## Listed records
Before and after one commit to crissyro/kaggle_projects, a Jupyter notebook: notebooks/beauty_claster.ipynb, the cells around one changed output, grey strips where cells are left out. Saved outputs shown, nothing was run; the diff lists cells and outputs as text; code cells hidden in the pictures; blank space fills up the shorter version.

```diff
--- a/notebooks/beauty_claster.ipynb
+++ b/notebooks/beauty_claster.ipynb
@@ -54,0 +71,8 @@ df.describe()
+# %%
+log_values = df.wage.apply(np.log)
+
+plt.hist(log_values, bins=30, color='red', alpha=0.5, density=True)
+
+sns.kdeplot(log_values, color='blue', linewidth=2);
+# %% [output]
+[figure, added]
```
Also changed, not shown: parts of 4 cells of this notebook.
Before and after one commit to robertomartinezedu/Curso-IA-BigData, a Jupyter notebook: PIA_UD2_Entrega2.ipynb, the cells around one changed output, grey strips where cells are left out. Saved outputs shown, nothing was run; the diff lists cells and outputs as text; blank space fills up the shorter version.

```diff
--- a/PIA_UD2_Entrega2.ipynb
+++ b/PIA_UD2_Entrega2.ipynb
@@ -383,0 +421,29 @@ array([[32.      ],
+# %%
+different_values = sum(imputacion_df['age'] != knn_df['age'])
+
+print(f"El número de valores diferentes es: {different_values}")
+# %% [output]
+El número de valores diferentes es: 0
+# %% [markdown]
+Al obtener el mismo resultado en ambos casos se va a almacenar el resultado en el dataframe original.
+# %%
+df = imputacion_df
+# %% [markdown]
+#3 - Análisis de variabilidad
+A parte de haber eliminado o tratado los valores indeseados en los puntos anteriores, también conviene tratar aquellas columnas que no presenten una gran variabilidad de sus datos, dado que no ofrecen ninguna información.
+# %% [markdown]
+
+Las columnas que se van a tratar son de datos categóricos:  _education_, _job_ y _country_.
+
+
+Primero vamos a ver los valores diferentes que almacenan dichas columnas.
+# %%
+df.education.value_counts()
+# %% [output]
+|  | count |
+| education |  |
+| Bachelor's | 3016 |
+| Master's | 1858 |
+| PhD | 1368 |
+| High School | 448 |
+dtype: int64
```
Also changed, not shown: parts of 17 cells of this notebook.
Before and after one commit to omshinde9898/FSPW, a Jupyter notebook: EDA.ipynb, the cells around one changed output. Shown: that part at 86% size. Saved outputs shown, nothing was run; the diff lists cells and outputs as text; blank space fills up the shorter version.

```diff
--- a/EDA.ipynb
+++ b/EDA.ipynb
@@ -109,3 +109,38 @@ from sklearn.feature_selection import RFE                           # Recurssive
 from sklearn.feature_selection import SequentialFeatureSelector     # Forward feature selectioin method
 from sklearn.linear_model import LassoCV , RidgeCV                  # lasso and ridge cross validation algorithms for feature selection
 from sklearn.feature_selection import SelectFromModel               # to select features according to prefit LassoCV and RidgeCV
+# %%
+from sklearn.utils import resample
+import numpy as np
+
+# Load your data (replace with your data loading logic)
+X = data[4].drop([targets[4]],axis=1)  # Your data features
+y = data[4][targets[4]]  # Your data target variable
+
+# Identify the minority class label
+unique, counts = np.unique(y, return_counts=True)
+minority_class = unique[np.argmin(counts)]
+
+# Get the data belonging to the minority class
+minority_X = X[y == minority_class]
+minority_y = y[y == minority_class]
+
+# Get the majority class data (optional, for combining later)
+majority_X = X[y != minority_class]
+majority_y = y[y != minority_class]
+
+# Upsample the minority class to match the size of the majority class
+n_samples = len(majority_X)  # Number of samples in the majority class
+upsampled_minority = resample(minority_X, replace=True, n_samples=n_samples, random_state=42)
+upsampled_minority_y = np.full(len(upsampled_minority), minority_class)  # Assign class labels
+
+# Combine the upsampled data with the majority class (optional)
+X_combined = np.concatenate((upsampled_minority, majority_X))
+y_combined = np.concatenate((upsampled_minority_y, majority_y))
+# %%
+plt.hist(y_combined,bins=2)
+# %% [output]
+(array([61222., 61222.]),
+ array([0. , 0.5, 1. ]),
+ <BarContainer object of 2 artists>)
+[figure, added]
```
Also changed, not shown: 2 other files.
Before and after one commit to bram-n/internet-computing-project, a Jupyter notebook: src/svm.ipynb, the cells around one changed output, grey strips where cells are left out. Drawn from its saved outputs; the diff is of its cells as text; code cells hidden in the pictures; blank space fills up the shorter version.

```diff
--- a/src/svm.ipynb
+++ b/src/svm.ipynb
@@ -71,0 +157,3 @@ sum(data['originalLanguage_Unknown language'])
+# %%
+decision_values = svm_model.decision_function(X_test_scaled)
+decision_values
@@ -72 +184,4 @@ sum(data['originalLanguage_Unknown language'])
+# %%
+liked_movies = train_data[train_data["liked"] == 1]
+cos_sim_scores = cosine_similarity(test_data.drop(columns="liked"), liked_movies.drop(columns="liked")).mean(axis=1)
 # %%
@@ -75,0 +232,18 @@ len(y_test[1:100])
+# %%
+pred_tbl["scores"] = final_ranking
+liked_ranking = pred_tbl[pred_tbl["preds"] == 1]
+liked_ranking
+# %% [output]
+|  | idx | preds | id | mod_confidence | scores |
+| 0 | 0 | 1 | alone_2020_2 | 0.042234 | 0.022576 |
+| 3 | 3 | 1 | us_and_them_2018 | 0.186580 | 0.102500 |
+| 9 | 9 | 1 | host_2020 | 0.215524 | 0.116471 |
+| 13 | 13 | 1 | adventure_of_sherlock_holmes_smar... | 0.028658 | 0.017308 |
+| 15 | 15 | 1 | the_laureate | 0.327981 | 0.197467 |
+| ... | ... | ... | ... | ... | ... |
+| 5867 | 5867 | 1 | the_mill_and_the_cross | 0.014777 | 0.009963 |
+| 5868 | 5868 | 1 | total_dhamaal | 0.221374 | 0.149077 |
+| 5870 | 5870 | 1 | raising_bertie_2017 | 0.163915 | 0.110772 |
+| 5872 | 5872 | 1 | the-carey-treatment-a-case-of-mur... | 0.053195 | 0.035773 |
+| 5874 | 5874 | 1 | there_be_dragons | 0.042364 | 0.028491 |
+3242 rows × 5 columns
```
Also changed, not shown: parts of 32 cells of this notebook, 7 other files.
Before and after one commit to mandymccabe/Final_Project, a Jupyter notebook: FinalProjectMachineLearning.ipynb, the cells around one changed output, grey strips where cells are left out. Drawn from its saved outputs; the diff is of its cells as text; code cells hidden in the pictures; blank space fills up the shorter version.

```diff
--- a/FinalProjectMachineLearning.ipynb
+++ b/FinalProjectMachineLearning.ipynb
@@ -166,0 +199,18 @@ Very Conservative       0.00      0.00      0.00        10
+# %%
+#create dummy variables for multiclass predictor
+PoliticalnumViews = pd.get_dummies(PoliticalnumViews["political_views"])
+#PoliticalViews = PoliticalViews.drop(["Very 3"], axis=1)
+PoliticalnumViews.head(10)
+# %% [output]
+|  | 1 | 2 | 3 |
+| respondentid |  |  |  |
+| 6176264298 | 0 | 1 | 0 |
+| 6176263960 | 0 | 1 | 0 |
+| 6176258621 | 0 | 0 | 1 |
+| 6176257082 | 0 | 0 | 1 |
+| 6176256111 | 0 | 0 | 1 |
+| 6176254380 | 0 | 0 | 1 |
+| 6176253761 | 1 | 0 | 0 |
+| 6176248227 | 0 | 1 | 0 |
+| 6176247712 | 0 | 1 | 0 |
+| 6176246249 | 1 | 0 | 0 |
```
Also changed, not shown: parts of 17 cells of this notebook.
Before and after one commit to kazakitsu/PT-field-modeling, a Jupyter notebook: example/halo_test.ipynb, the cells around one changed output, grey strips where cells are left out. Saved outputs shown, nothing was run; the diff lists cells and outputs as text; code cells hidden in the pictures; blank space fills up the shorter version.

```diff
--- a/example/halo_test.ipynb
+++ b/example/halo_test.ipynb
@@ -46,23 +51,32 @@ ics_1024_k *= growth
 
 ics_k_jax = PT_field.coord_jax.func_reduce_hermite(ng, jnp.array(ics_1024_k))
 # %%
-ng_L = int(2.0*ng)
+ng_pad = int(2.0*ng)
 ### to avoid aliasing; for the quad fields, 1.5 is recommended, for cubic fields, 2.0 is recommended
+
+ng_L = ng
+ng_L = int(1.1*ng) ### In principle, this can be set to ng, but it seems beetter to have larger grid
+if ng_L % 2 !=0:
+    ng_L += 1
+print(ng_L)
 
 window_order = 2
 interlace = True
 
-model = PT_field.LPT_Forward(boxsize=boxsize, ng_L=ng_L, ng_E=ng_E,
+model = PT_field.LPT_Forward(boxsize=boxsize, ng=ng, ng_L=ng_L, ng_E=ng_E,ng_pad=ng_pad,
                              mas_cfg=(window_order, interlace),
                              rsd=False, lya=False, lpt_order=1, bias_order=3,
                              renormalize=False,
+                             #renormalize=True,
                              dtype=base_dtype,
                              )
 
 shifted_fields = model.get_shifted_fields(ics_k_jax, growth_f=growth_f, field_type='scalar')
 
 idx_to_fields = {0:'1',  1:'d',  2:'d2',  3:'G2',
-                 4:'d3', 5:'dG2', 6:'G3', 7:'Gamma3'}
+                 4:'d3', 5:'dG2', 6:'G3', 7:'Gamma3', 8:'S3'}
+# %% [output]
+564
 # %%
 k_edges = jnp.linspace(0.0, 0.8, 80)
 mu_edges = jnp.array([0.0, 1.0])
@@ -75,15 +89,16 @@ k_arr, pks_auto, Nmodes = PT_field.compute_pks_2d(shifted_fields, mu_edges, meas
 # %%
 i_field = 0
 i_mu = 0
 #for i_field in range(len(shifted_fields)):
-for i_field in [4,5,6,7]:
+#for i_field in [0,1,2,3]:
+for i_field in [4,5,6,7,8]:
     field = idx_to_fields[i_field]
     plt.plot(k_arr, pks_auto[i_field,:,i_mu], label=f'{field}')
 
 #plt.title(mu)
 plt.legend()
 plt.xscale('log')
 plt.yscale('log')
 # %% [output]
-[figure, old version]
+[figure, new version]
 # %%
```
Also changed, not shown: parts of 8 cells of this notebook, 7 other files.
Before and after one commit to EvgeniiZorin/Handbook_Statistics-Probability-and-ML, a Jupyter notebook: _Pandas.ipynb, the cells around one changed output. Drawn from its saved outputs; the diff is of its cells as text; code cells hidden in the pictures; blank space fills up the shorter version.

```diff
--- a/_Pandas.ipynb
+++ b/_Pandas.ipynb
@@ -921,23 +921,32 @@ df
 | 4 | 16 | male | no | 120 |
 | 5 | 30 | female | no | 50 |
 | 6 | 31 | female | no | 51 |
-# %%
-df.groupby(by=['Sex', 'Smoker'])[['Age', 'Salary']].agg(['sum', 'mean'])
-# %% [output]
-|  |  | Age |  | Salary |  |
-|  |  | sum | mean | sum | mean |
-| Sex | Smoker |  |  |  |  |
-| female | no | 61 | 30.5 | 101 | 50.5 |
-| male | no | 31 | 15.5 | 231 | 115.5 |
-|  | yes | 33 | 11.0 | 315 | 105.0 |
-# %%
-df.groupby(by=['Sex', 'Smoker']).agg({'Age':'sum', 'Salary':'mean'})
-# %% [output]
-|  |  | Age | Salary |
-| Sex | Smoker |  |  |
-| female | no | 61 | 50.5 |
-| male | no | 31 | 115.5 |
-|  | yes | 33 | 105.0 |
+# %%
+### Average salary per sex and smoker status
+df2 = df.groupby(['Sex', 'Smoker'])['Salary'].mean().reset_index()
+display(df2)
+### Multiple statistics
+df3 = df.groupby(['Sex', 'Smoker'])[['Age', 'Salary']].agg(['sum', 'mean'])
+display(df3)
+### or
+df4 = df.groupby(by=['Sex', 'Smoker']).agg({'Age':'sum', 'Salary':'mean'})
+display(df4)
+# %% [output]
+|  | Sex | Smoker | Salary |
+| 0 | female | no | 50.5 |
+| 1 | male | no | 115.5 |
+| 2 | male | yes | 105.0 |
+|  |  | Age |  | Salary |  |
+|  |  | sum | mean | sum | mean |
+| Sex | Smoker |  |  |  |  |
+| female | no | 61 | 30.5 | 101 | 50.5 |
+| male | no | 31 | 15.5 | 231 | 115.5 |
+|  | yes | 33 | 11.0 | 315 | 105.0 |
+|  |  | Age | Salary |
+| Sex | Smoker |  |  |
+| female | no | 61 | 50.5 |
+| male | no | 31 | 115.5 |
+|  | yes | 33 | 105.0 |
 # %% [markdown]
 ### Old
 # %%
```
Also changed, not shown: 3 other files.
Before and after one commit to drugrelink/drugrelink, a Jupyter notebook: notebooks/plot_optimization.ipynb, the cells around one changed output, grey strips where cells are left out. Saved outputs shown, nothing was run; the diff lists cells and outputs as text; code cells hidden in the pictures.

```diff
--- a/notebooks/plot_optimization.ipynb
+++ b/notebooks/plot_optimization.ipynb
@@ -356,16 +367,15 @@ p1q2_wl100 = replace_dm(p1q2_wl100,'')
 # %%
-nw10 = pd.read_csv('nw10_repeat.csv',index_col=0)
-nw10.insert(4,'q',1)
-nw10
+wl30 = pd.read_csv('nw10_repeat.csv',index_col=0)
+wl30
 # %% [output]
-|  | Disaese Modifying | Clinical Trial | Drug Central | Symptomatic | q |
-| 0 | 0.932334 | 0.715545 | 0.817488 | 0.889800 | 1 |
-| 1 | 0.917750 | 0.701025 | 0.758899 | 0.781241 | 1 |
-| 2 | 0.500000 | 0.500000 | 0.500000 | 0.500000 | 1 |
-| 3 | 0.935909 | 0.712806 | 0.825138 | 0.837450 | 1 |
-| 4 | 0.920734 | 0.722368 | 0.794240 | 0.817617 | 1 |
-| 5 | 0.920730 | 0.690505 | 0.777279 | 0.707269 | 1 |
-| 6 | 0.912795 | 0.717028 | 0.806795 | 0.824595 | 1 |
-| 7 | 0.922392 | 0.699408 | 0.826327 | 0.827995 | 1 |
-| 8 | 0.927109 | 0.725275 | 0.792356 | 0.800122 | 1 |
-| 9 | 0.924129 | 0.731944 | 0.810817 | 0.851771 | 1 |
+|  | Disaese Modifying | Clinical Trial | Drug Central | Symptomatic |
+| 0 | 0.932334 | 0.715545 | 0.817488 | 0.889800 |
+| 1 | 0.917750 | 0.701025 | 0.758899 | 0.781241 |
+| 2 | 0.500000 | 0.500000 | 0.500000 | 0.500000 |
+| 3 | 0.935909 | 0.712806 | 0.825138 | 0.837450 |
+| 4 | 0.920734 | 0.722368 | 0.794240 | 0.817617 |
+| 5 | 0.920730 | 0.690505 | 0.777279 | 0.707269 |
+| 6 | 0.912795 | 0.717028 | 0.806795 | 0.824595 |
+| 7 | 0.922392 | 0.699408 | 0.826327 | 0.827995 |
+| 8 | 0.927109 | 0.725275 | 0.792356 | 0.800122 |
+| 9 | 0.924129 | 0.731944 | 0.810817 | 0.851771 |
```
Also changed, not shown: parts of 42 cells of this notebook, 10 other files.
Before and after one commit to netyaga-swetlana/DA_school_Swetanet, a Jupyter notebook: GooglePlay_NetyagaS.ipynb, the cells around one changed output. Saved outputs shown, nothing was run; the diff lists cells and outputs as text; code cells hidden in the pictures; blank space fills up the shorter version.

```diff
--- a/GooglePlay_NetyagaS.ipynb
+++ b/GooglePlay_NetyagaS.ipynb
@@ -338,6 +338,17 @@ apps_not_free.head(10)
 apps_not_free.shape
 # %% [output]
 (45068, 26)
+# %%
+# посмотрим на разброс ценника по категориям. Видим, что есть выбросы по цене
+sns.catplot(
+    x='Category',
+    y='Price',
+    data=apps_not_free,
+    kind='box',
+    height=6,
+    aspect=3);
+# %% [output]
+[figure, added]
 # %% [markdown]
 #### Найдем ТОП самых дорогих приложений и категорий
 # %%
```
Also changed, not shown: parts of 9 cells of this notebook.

## Instructions for the task
Every line of the listing above that contains "FinalProjectMachineLearning" is to be copied.

## Exercise solution
Before and after one commit to mandymccabe/Final_Project, a Jupyter notebook: FinalProjectMachineLearning.ipynb, the cells around one changed output, grey strips where cells are left out. Drawn from its saved outputs; the diff is of its cells as text; code cells hidden in the pictures; blank space fills up the shorter version.
--- a/FinalProjectMachineLearning.ipynb
+++ b/FinalProjectMachineLearning.ipynb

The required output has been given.